1University of Louisville School of Medicine, Louisville, KY; 2University of Louisville, Louisville, KY
Introduction: The superiority of endoscopic ultrasound (EUS) guided fine needle biopsy (FNB) over fine needle aspiration (FNA) in sampling pancreatic solid masses is still controversial. FNA samples are relatively small and sometimes required increased number of needle passes to obtain a sample with preserved architecture.
Methods: Medical records of 182 patients who underwent ultrasound guided EUS with FNA and/or FNB of pancreatic lesions from University Louisville Hospital were reviewed in this retrospective study. Only those patients who had pancreatic solid mass lesions as pre-procedure diagnosis were included. Size of the lesions were classified in three groups: 0-1cm, >1cm-2cm, >2cm. Adequacy of samples were determined by a pathologist. Post-procedure readmissions and/or ER visits, up to one month after EUS, were obtained from University of Louisville medical records. Welch Two sample t-test analysis was performed to assess the relationship between the number of passes and the technique used for biopsy. A p-value< 0.05 deemed statistically significant.

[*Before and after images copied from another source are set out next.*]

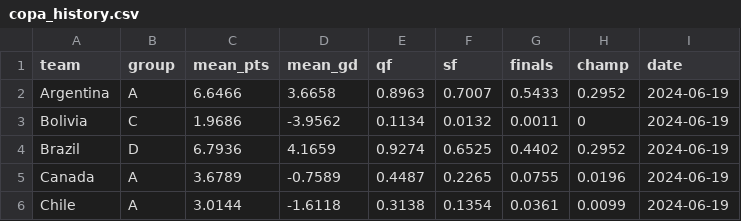
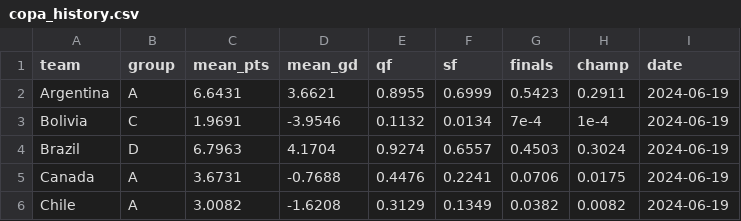
Before and after one commit to lbenz730/intl_soccer_2024, a CSV file: predictions/copa_history.csv, drawn as a sheet; only a part is shown; the diff covers the shown part only.

```diff
--- a/predictions/copa_history.csv
+++ b/predictions/copa_history.csv
@@ -1,6 +1,6 @@
 team,group,mean_pts,mean_gd,qf,sf,finals,champ,date
-Argentina,A,6.6466,3.6658,0.8963,0.7007,0.5433,0.2952,2024-06-19
-Bolivia,C,1.9686,-3.9562,0.1134,0.0132,0.0011,0,2024-06-19
-Brazil,D,6.7936,4.1659,0.9274,0.6525,0.4402,0.2952,2024-06-19
-Canada,A,3.6789,-0.7589,0.4487,0.2265,0.0755,0.0196,2024-06-19
-Chile,A,3.0144,-1.6118,0.3138,0.1354,0.0361,0.0099,2024-06-19
+Argentina,A,6.6431,3.6621,0.8955,0.6999,0.5423,0.2911,2024-06-19
+Bolivia,C,1.9691,-3.9546,0.1132,0.0134,7e-4,1e-4,2024-06-19
+Brazil,D,6.7963,4.1704,0.9274,0.6557,0.4503,0.3024,2024-06-19
+Canada,A,3.6731,-0.7688,0.4476,0.2241,0.0706,0.0175,2024-06-19
+Chile,A,3.0082,-1.6208,0.3129,0.1349,0.0382,0.0082,2024-06-19
```
Also changed, not shown: 63 edited cells elsewhere in this file, data/euro2024_schedule.csv, predictions/copa_sim_results.csv, 23 other files.
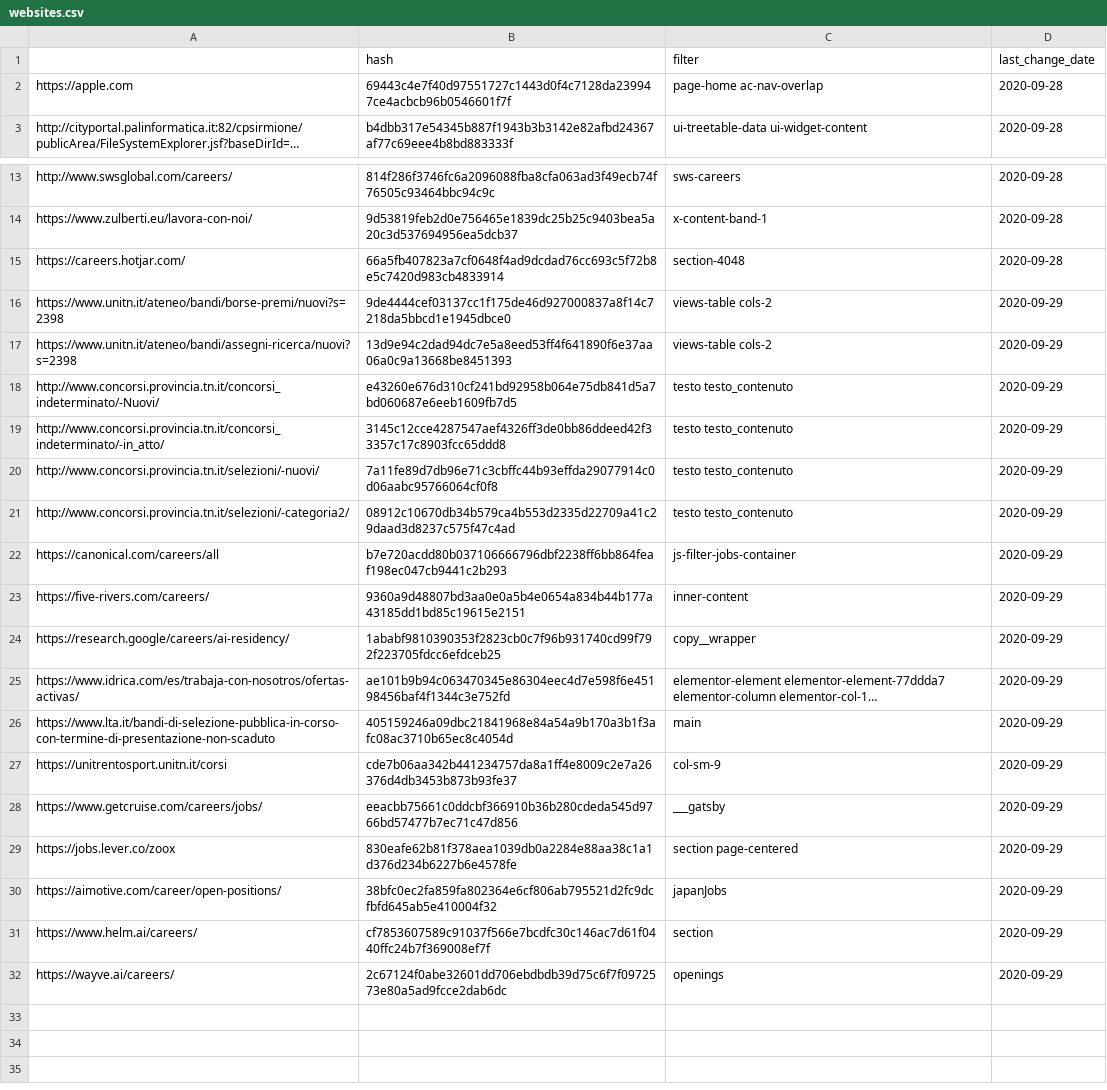
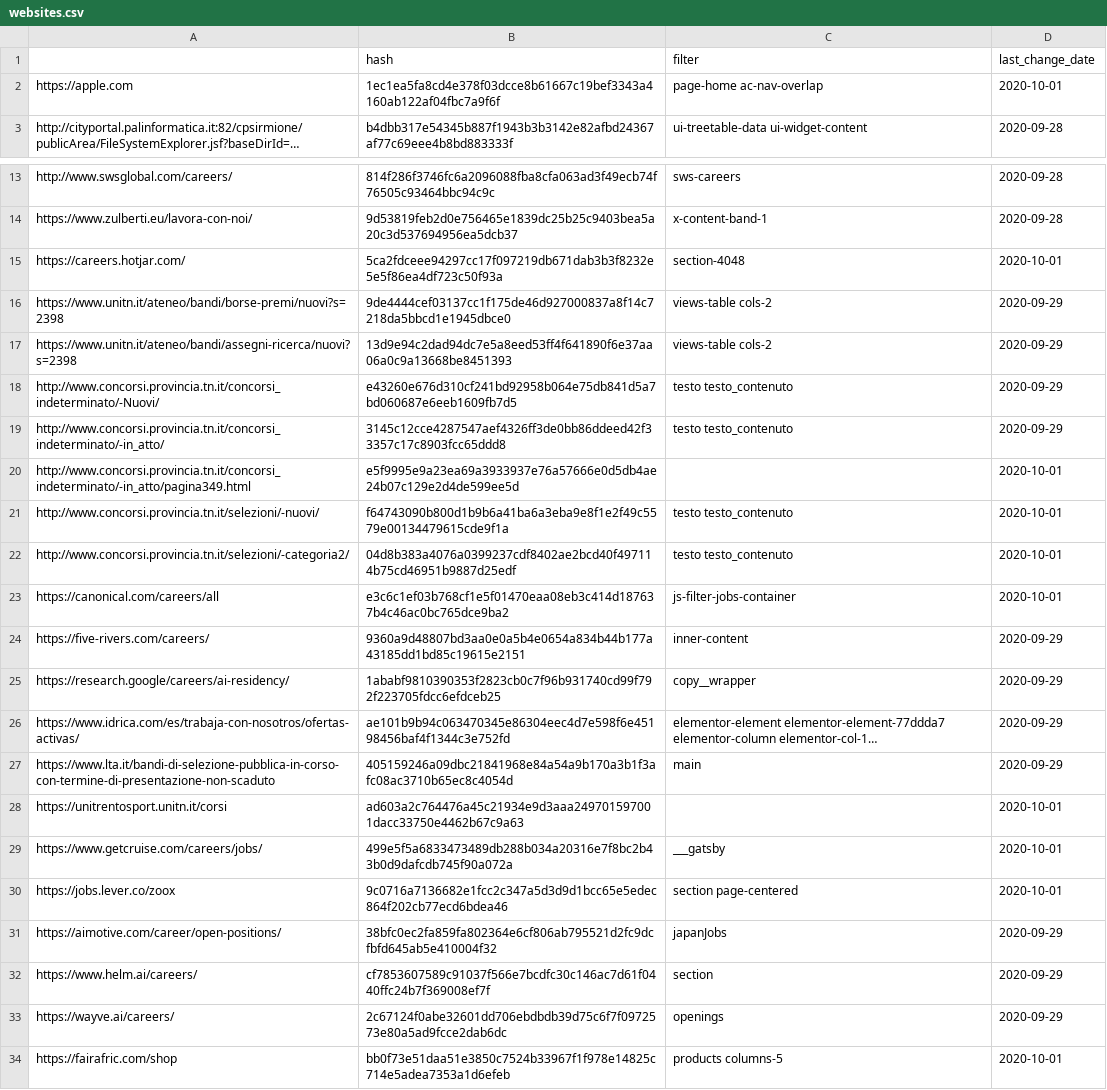
Before and after one commit to Robin-Castellani/Website-Monitor, a CSV file: websites.csv, drawn as a sheet; only a part is shown, gaps mark what is left out; long unchanged cells end in …; addresses are those after the commit; the diff names each change by its address in the sheet, - before the commit and + after, or states it on an @@ line.

Commit message:
Chore: update website.csv list

```diff
--- a/websites.csv
+++ b/websites.csv
-B2 (hash): 69443c4e7f40d97551727c1443d0f4c7128da239947ce4acbcb96b0546601f7f
+B2 (hash): 1ec1ea5fa8cd4e378f03dcce8b61667c19bef3343a4160ab122af04fbc7a9f6f
-D2 (last_change_date): 2020-09-28
+D2 (last_change_date): 2020-10-01
-B15 (hash): 66a5fb407823a7cf0648f4ad9dcdad76cc693c5f72b8e5c7420d983cb4833914
+B15 (hash): 5ca2fdceee94297cc17f097219db671dab3b3f8232e5e5f86ea4df723c50f93a
-D15 (last_change_date): 2020-09-28
+D15 (last_change_date): 2020-10-01
+row 20: http://www.concorsi.provincia.tn.it/concorsi_indeterminato/-in_atto/pagina349.html | e5f9995e9a23ea69a3933937e76a57666e0d5db4ae24b07c129e2d4de599ee5d |  | 2020-10-01
-B21 (hash): 7a11fe89d7db96e71c3cbffc44b93effda29077914c0d06aabc95766064cf0f8
+B21 (hash): f64743090b800d1b9b6a41ba6a3eba9e8f1e2f49c5579e00134479615cde9f1a
-D21:D23 (last_change_date): 2020-09-29
+D21:D23 (last_change_date): 2020-10-01
-B22 (hash): 08912c10670db34b579ca4b553d2335d22709a41c29daad3d8237c575f47c4ad
+B22 (hash): 04d8b383a4076a0399237cdf8402ae2bcd40f497114b75cd46951b9887d25edf
-B23 (hash): b7e720acdd80b037106666796dbf2238ff6bb864feaf198ec047cb9441c2b293
+B23 (hash): e3c6c1ef03b768cf1e5f01470eaa08eb3c414d187637b4c46ac0bc765dce9ba2
-B28 (hash): cde7b06aa342b441234757da8a1ff4e8009c2e7a26376d4db3453b873b93fe37
+B28 (hash): ad603a2c764476a45c21934e9d3aaa249701597001dacc33750e4462b67c9a63
-C28 (filter): col-sm-9
+C28 (filter): (empty)
-D28:D30 (last_change_date): 2020-09-29
+D28:D30 (last_change_date): 2020-10-01
-B29 (hash): eeacbb75661c0ddcbf366910b36b280cdeda545d9766bd57477b7ec71c47d856
+B29 (hash): 499e5f5a6833473489db288b034a20316e7f8bc2b43b0d9dafcdb745f90a072a
-B30 (hash): 830eafe62b81f378aea1039db0a2284e88aa38c1a1d376d234b6227b6e4578fe
+B30 (hash): 9c0716a7136682e1fcc2c347a5d3d9d1bcc65e5edec864f202cb77ecd6bdea46
+row 34: https://fairafric.com/shop | bb0f73e51daa51e3850c7524b33967f1f978e14825c714e5adea7353a1d6efeb | products columns-5 | 2020-10-01
```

Results: 78 patients were included in analysis. The average age was 63 and males represented 59% of the total population. 64% of the lesions were localized on the head, 16% in the tail, 11% in the body, and 9 % in the neck of the pancreas. Size of most of the lesions were >2cm (74%) and >1cm-2cm (19%). The mean number passes was 4,SD=2. Compared with FNA, FNB did not require significantly lower number of passes (3.58 vs 4.36, 95% CI: -0.49,2.06; p=0.216). FNA was performed in 41% of the cases. From all the specimens submitted to pathology, there were 0 unsatisfactory specimens in the FNB group, and 2 (7%) unsatisfactory specimens in the FNA group (p=0.161). From suspected malignant lesions, FNA could detect 31% of malignant neoplasms, and FNB 41%. Six patients required ER visit/Hospital admission after the procedure, but only 3 patients were admitted for problems related to the procedure (pancreatitis, intractable nausea and abdominal pain).
Discussion: There is no difference between the number of passes between EUS-FNA and EUS-FNB for pancreatic solid masses.
Citation: Fitsum Woldesellassie, MD; Rios Cristian, MD; Surosree Ganguli, MD; Chandler Thomas; Stephen Furmanek; Stephen McClave, MD; Endashaw Omer, MD. P0907 - COMPARISON OF ENDOSCOPIC ULTRASOUND FINE-NEEDLE ASPIRATION AND FINE-NEEDLE BIOPSY FOR SOLID PANCREATIC MASSES. Program No. P0907. ACG 2019 Annual Scientific Meeting Abstracts. San Antonio, Texas: American College of Gastroenterology.